REQUIRED WORK: Return, from the material below, each line in which the word "main" is present.

DATA RECORDS:
━━━━━━━━━━━━━━━━━━━━━━━━━━━━━━

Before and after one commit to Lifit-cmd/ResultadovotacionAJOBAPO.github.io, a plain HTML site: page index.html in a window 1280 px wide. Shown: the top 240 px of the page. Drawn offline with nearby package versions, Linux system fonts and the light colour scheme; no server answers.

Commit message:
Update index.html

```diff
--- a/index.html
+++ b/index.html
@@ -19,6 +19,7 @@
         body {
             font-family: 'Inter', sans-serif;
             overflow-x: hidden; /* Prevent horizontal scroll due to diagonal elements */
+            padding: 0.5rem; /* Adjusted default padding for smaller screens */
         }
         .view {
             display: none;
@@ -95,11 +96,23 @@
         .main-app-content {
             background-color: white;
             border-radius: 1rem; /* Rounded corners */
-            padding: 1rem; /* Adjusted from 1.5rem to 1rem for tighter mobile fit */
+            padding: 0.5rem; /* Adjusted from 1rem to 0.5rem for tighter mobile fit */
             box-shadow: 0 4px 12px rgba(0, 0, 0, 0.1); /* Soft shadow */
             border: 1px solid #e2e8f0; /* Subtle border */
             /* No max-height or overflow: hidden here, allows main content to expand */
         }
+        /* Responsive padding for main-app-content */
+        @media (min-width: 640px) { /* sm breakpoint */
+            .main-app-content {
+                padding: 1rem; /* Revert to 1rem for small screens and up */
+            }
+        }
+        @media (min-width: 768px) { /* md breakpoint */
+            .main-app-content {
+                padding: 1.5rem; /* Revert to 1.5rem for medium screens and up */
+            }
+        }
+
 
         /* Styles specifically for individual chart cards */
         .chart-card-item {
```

━━━━━━━━━━━━━━━━━━━━━━━━━━━━━━

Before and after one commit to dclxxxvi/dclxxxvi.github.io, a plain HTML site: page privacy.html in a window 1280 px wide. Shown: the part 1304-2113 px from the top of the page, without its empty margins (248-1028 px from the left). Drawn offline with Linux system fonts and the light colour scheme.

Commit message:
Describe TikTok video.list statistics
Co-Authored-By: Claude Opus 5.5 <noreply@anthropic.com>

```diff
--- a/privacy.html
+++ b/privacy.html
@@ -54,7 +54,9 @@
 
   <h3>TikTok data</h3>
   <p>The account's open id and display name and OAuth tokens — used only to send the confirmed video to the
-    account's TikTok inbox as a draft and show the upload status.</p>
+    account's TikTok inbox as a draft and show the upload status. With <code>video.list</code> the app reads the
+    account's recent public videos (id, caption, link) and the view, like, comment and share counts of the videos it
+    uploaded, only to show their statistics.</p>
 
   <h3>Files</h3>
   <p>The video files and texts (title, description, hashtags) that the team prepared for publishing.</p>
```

━━━━━━━━━━━━━━━━━━━━━━━━━━━━━━

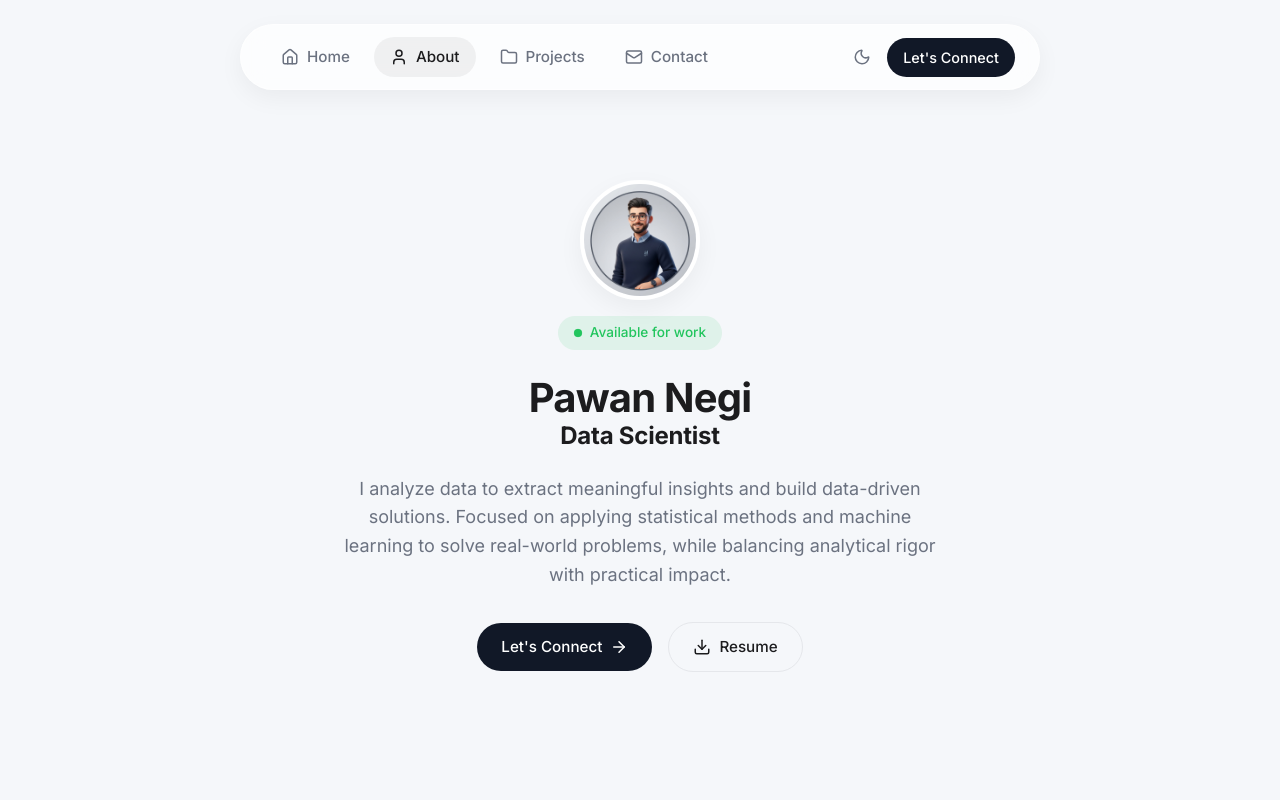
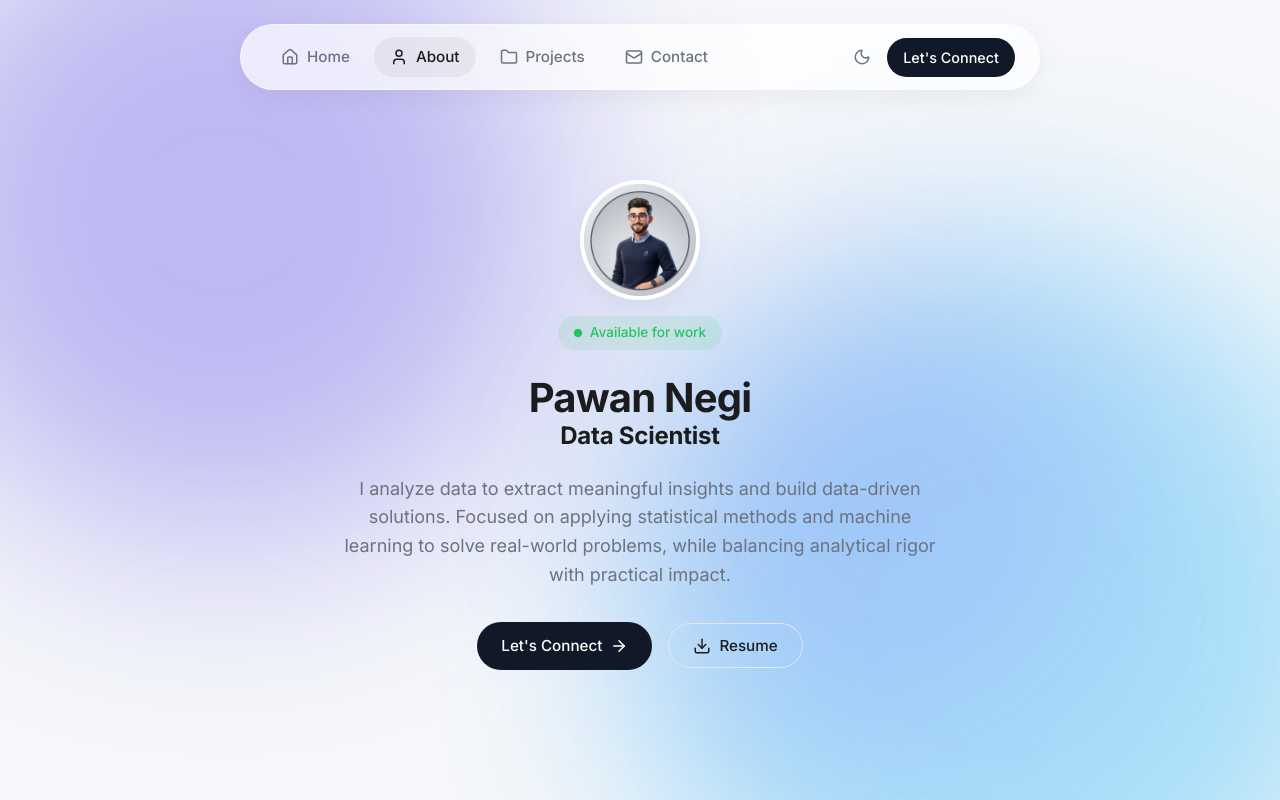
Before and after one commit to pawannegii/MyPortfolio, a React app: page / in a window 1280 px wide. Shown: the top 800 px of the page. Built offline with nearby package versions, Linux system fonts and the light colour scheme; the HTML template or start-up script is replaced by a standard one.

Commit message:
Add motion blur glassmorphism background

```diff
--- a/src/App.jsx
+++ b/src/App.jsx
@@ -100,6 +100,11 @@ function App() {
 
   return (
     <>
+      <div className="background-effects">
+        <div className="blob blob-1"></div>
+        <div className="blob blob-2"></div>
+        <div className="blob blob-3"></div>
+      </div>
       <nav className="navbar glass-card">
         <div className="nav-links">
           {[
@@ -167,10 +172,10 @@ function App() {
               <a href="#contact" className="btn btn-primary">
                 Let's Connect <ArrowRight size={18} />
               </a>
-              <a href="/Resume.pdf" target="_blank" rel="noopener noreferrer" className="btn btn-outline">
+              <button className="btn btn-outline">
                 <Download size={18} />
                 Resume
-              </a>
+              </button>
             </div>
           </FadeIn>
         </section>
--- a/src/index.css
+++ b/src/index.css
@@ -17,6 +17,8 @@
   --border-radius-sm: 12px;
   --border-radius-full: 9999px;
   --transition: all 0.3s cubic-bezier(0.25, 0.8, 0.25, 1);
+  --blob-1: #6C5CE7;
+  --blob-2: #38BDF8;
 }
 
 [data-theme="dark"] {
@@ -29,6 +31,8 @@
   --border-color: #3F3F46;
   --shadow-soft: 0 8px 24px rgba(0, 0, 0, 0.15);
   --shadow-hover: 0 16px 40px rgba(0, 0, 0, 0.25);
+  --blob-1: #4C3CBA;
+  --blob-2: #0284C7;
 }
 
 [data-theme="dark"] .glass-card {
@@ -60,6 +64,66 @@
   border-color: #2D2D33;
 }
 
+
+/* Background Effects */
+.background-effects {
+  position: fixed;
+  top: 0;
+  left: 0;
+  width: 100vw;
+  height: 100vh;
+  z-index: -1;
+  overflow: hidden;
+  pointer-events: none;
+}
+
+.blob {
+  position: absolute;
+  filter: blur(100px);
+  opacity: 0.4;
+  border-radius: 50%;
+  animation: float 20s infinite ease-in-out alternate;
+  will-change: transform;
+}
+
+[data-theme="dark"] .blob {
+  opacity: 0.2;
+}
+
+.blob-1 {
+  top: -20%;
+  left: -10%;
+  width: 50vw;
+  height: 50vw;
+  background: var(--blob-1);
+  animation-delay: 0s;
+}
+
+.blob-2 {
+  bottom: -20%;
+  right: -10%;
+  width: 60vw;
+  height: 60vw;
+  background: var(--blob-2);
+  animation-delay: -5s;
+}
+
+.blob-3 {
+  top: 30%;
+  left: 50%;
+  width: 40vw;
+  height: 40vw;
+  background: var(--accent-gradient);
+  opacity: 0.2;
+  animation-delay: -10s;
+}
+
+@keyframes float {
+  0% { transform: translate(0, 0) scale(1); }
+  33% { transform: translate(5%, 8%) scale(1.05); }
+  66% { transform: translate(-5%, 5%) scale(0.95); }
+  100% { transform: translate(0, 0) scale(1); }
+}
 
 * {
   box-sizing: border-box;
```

━━━━━━━━━━━━━━━━━━━━━━━━━━━━━━

OUTPUT OF THE EXERCISE:
         .main-app-content {
             /* No max-height or overflow: hidden here, allows main content to expand */
+        /* Responsive padding for main-app-content */
+            .main-app-content {
+            .main-app-content {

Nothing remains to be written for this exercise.